A Brief History of AAF
By the turn of the 19th Century, advertising had been recognized as an important and viable means of communication. The industrial movement gave rise to the need for product and service promotion and with this, the advertising profession was established. As the profession grew into an industry, practitioners became concerned with assuring high business standards. Then, as now, advertising professionals identified the need to join together to protect and promote their trade.
This idea led to the organization of professional advertising clubs founded on the principle of upholding high industry standards. Across the country, advertising professionals formed local organizations to achieve this objective.
By 1904, these local advertising clubs realized that to be effective they should join together. Accordingly, the local clubs in the west formed the Pacific Coast Advertising Men’s Association. A year later, the east coast clubs organized into the National Federation of Advertising Clubs. These two regional groups evolved to become the Advertising Association of the West (AAW) and the Advertising Federation of America (AFA).
Both associations worked to raise the standards of advertising through education and self-regulation. In the east, the AFA organized a national vigilance committee in 1911 and launched the “truth in advertising” movement, the forerunner to Better Business Bureaus. The AAW became involved in this movement a year later.
For many years the AAW and the AFA operated independently to represent industry interests. However, after the Second World War the East and West were brought closer through the advent of commercial air travel and advances in telecommunications. Accordingly, it became increasingly necessary for the AFA and AAW to coordinate activities and positions, particularly in dealing with the federal government.

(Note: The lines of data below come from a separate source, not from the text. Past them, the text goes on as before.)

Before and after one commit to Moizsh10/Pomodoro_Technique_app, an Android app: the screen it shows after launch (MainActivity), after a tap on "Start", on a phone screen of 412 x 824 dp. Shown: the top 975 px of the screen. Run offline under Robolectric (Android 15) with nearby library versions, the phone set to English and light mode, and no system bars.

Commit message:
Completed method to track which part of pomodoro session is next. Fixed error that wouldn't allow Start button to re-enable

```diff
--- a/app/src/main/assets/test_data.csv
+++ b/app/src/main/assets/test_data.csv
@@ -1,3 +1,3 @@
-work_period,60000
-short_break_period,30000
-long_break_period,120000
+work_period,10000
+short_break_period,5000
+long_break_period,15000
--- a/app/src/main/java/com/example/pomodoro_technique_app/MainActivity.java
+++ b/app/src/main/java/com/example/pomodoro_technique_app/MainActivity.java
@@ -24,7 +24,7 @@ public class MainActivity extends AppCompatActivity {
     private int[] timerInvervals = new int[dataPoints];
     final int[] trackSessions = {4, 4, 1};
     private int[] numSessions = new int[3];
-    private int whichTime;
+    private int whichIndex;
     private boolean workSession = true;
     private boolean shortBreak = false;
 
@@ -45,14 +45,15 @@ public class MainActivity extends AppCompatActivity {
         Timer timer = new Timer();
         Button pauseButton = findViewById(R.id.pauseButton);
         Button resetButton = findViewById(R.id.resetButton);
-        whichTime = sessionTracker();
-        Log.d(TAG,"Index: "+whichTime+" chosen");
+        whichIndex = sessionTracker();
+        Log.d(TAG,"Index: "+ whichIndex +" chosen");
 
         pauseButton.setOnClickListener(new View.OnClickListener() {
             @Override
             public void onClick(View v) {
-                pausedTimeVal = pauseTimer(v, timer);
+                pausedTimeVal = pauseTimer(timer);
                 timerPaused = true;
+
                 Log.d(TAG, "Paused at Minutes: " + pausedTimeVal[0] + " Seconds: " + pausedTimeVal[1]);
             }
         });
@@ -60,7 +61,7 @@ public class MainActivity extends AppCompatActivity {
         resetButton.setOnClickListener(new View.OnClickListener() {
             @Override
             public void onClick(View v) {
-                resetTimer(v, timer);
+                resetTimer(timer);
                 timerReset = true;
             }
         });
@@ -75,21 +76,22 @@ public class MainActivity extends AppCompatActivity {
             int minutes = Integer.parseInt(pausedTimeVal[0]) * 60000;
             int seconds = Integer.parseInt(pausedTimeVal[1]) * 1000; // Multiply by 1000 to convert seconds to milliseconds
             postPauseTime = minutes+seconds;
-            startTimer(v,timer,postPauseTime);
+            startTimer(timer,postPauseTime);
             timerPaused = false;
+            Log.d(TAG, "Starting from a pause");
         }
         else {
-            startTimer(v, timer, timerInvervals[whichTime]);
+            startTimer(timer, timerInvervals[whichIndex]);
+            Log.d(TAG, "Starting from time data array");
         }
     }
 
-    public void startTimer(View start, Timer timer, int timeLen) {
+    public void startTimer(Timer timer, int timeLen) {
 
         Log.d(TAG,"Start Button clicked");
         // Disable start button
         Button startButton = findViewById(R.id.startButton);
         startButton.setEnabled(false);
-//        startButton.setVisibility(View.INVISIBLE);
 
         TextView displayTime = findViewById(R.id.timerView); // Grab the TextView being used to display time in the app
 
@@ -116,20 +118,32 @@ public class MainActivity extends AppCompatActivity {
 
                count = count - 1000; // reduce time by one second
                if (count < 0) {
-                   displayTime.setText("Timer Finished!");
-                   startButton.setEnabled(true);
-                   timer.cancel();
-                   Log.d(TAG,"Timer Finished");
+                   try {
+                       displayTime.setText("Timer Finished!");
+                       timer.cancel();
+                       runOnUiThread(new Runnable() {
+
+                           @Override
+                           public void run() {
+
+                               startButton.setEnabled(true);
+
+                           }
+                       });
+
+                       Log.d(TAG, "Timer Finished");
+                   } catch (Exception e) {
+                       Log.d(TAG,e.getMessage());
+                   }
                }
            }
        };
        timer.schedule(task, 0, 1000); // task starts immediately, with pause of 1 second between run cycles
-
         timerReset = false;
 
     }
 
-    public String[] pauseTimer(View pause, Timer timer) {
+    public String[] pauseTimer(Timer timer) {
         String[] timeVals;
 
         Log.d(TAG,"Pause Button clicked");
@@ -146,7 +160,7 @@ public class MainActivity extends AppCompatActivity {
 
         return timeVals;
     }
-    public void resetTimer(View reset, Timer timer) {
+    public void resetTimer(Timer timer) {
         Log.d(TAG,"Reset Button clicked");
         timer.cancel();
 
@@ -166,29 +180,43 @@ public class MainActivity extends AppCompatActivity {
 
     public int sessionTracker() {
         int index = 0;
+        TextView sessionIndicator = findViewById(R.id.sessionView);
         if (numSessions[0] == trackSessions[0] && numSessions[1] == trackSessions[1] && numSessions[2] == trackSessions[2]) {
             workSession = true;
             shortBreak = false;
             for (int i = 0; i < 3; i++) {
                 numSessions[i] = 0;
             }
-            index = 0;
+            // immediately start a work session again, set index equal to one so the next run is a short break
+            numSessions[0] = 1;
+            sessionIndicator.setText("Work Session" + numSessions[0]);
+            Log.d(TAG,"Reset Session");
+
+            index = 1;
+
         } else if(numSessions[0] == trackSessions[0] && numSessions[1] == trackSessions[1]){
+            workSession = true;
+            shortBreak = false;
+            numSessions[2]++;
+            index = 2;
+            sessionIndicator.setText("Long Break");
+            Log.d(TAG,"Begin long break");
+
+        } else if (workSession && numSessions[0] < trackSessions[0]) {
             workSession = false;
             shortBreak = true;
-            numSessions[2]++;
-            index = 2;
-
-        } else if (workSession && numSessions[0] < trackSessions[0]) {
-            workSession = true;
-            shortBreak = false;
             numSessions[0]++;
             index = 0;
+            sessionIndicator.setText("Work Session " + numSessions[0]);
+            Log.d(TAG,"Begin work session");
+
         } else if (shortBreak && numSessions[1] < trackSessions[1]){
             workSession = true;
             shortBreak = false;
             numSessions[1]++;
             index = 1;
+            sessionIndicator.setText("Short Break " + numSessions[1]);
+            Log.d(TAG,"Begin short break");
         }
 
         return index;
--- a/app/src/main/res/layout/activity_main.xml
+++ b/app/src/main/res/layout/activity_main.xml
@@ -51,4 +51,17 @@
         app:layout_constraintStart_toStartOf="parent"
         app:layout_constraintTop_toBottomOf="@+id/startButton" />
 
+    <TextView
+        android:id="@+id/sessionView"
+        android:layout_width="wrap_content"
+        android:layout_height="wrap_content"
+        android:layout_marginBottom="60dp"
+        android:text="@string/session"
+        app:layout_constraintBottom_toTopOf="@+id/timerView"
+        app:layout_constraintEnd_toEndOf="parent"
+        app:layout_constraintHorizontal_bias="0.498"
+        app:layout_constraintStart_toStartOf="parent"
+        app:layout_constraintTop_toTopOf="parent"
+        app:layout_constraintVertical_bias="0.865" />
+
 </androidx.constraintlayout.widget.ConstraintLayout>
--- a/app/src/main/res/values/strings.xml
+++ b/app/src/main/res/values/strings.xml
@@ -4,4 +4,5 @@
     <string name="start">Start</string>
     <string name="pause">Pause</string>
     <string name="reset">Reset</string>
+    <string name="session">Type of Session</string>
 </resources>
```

For several years, the AFA and AAW worked cooperatively to promote and protect industry interests as pressure towards a merger mounted. In 1962, a joint convention was held and a commission was formed to discuss the issue of a merger. Five years later, in February of 1967, the Advertising Federation of America and the Advertising Association of the West joined forces creating the unifying voice for advertising…